Technically similar to local DTV broadcasting in America, ABC in Australia currently has enough spectrum to program one HD channel and three SD outlets simultaneously — and it has now decided to dedicate its lone HD venue to its news channel. (ABC is Australia’s national public broadcaster.)
At the same time, ABC seemed to acknowledge at a government hearing that carrying its news content was not putting its best HD face forward for viewers who may be seeing HD for the first time. But for a variety of reasons, ABC said, it has little choice for the moment.
ABC is currently simulcasting content from its main channel, ABC1, on its HD outlet — a cost-savings and convenience (albeit redundant) that will cease once the HD channel takes on the news programming.
An ABC official testified at the government hearing that news footage gleaned from an array of technical sources, and talking heads, perhaps do not take fullest advantage of HD’s video and audio capabilities, but that the government broadcaster had to consider content and spending limits for all four of its channels at the same time, according to the Sydney Morning Herald.
ABC’s news switch to its HD channel will not happen for several months, when the broadcaster estimates about half of all Australian homes will have HD-capable sets. The country’s total transition out of analog is not scheduled until 2013, when ABC figures more than 90 percent of viewers will have HD.
WLS, KREN News Going HD

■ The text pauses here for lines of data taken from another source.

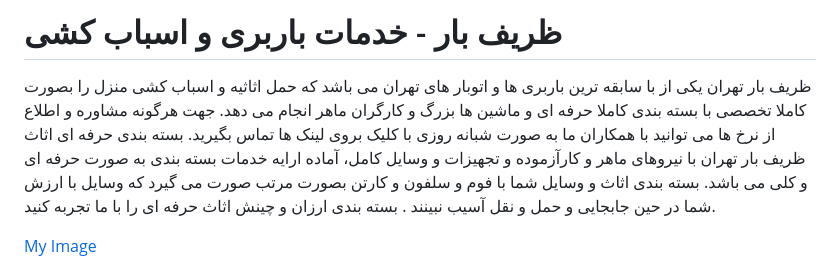
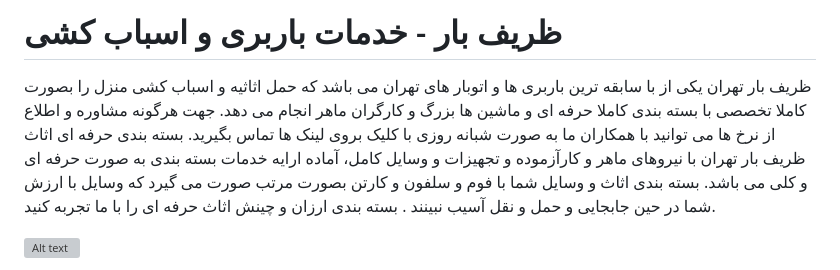
Before and after one commit to su699/zarifbar, a Markdown page: README.md, the part around the change printed below. Rendered like a GitHub page; grey boxes are pictures that could not be loaded.

```diff
--- a/README.md
+++ b/README.md
@@ -4,5 +4,5 @@
 بسته بندی حرفه ای اثاث
 ظریف بار تهران با نیروهای ماهر و کارآزموده و تجهیزات و وسایل کامل، آماده ارایه خدمات بسته بندی به صورت حرفه ای و کلی می باشد. بسته بندی اثاث و وسایل شما با فوم و سلفون و کارتن بصورت مرتب صورت می گیرد که وسایل با ارزش شما در حین جابجایی و حمل و نقل آسیب نبینند . بسته بندی ارزان و چینش اثاث حرفه ای را با ما تجربه کنید.
 
-[My Image](https://zarifrbar.com/wp-content/uploads/2021/07/Roadway-Movers-Moving-Company-22ccc.png)
+![Alt text](https://zarifrbar.com/wp-content/uploads/2021/07/Roadway-Movers-Moving-Company-22ccc.png)
 
```
Also changed, not shown: other parts of README.md (+0 -1 lines).
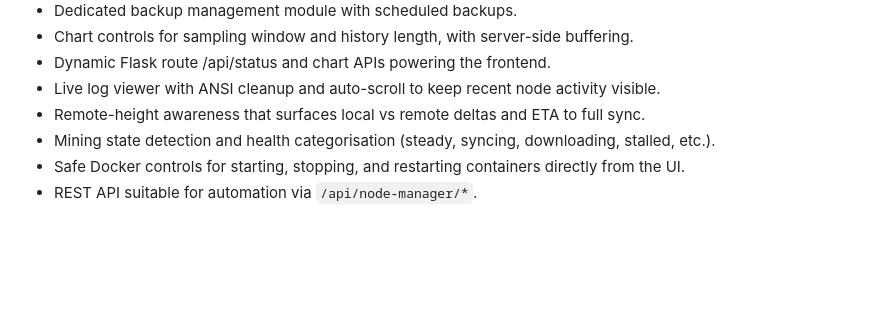
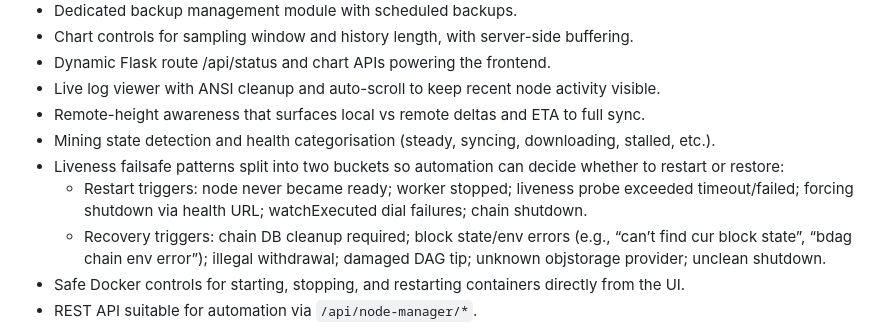
Before and after one commit to murat-taskaynatan/Blockdag-Node-Manager, a Markdown page: README.md, the part around the change. GitHub-like rendering; blank space fills up the shorter version.

Commit message:
Document liveness restart vs recovery patterns

```diff
--- a/README.md
+++ b/README.md
@@ -20,6 +20,9 @@ BlockDAG Node Manager is a lightweight Flask application that discovers, monitor
 - Live log viewer with ANSI cleanup and auto-scroll to keep recent node activity visible.
 - Remote-height awareness that surfaces local vs remote deltas and ETA to full sync.
 - Mining state detection and health categorisation (steady, syncing, downloading, stalled, etc.).
+- Liveness failsafe patterns split into two buckets so automation can decide whether to restart or restore:
+  - Restart triggers: node never became ready; worker stopped; liveness probe exceeded timeout/failed; forcing shutdown via health URL; watchExecuted dial failures; chain shutdown.
+  - Recovery triggers: chain DB cleanup required; block state/env errors (e.g., “can’t find cur block state”, “bdag chain env error”); illegal withdrawal; damaged DAG tip; unknown objstorage provider; unclean shutdown.
 - Safe Docker controls for starting, stopping, and restarting containers directly from the UI.
 - REST API suitable for automation via `/api/node-manager/*`.
 
```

WLS-TV ("ABC 7") in Chicago will become "the first and only television station in the market" to begin airing its entire local news and prime time program lineup in HD starting on Jan. 6, WLS said in a company statement. The ABC affiliate, which will air its local newscasts in 720p, joins about two dozen others to a